Early spring: What's wrong with this picture?

A typical April in Central Virginia: Tulips are abloom. So are redbuds, cherries, and dogwoods. Grass is a vivid green after the winter's brown, and trees are a paler, spring green as they start to get their leaves. The thing is, that's been happening the past week, and it's still March.

"It's pretty extraordinary," says Peter Hatch, Monticello's director of gardens and grounds. "It's three weeks ahead of schedule, which is unprecedented on my watch. Things are blooming like Scotch broom, tree peonies... things that normally bloom in April."

This area is big on April celebrations of spring. By the time the Dogwood Festival holds its parade April 28, those dogwood blossoms will be long gone. Historic Garden Week runs April 21-28, but the flora that normally blooms in April aren't waiting.

"[W]ith this crazy weather, we’re wondering whether there will be any flowers left by the end of April!," says Holly Maillet, who's working on Albemarle's April 21-22 Keswick-centered Garden Week tour.

The Organic Tulip Festival in Madison originally was planned for the first and second weeks of April, but the weather has pushed up the first festival date to March 31, says EcoTulips owner Keriann Koeman. "I think we're about three weeks ahead of schedule from last year. Some varieties really need that cold period. They're going to be shorter."

EcoTulips still has 20,000 late tulips in the ground. "I think we'll really see a decline after Easter," predicts Koeman. That holiday is April 8 this year.

In local orchards, fruit trees are blooming, and at Henley's Orchard, the peaches are setting fruit. They were unscathed by the March 26 temperature drop into the 30s, reports Sarah Henley. "The only thing we're worried about is an extended frost," she says. And the warm weather means the peaches will be coming early.

It turns out the winter of 2011-2012 was merely the fifth warmest on record in 118 years of keeping track in Charlottesville, says Jerry Stenger, director of UVA's Climatology Office. March appears on track to be Charlottesville's second warmest, and the state's third warmest.

Monticello's Hatch finds himself unable to enjoy the mild weather.

"I  hate it," he says. "It's a little too warm for this time of year. When it's too warm and the soil is drying out, it bothers the gardener. I prefer cool, misty days."

And what does the warm March portend?
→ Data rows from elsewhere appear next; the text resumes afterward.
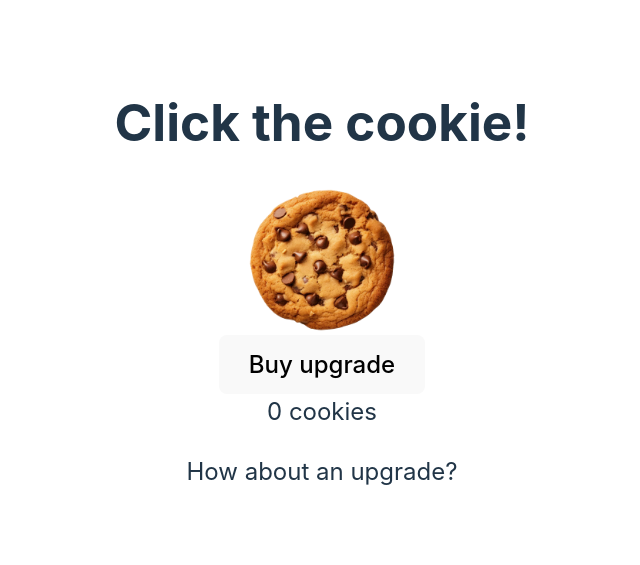
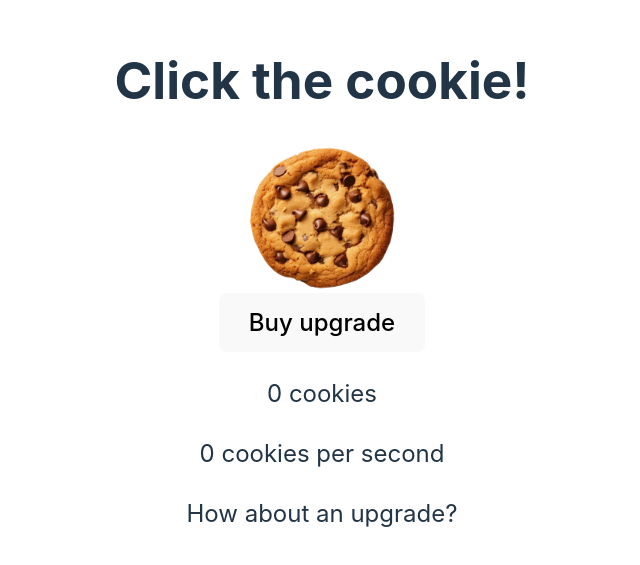
Before and after one commit to KatyaSenior/kookieKlicker, a React (Vite) app: page / in a window 1280 px wide. Shown: the part 113-678 px from the top of the page, without its empty margins (318-958 px from the left). Built offline with nearby package versions, Linux system fonts and the light colour scheme.

Commit message:
comments and cps on screen added

```diff
--- a/src/App.jsx
+++ b/src/App.jsx
@@ -6,6 +6,7 @@ export default function App() {
   const [cookieCount, setCookies] = useState(0);
   const [cps, setCps] = useState(0);
 
+  //set cps
   useEffect(() => {
     {
       if (cps > 0) {
@@ -27,10 +28,12 @@ export default function App() {
     });
   }
 
+  //buy an upgrade
   function buyUpgrade() {
     setCps(cps + 1);
   }
 
+  //Buttons/html structure
   return (
     <>
       <h1>Click the cookie!</h1>
@@ -41,7 +44,8 @@ export default function App() {
           onClick={() => setCookies((cookieCount) => cookieCount + 1)}
         ></img>
         <button onClick={buyUpgrade}>Buy upgrade</button>
-        {cookieCount} cookies
+        <p>{cookieCount} cookies</p>
+        {cps} cookies per second
         <p>How about an upgrade?</p>
       </div>
     </>
```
"It might cool off," says Hatch, "or be a long, hot summer."


Stuff has been ahead of schedule since February. By mid February our daffodils were already coming up and by the end of February they were in full bloom. That shouldn't have been happening til mid/end of March, minimum. By the end of February many trees had also begun to bloom. The Peeper Toads were out in full peeper song glory down by the water. The birds were coming back. And it was taking place while surrounded by high 60's/low 70's temp days. In the middle of winter. All of it a full *4-6 weeks early.* Meanwhile the people around me were playing things down and acting like everything is okay, no big deal, "we've had warm springs before" so just go back to sleeeeeeep. zzzzzzzzzzzzzzzz...

So then March arrives and more trees keep blooming, the birds are all back in full force, more flowers pop up - a full month early - and the high temp days continue, only now getting up into the 80s. Soon people began taking it for granted, and complaining when they would see weather forecasts saying things may dip down into - gasp! - the 50s. Meanwhile as I'm like, Uh, that's *normal.* That's what the temps *should* be for this time of year. Not the 80s! As much as 75-80 degree temps feel nice, there's a part of me that doesn't want to see that happening in Virginia, in February and March, because it's not right.

Oh yeah, and forgot to mention that the bumblebees were out........by mid March. And the only reason they were out was because the flowers were in full bloom and the temps were warm enough, because bees can't function in cold weather.

Driving back from Florida to Maryland last Saturday, I was amazed at how far north everything was. In Richmond, the Wisteria are already in full bloom, and the dogwoods and azaleas are even blooming here in MD. In South Carolina, roses were starting to bloom. Even places well up north are quite a bit ahead of schedule, with tulips blooming in Toronto and Michigan already having some trees with green leaves. Just hope you buy more SUMMER plants that bloom for awhile to really have a great show of color all season long. Expect the Kousa Dogwoods (the one that blooms after the leaves are full) for that Dogwood Festival, along with early roses and perhaps even a daylily or two.

I wouldn't blame local weather on global warming. Global warming is real, but it's had minimal effect this far south. Most of the real tangible effects are much farther north, particularly in the Arctic.This spring is not unusual and I have seen things bloom earlier. For example I had Daffodils on the 1st. of February in 1990 out in Free Union. This year the Bradford Pears bloomed on Preston Ave. starting around Mar. 10, maybe 5 days ahead of the usual. We get a lot of warm weather in March here and when it follows a warm February things start growing..

" strong evidence links global warming to a rise in heat waves "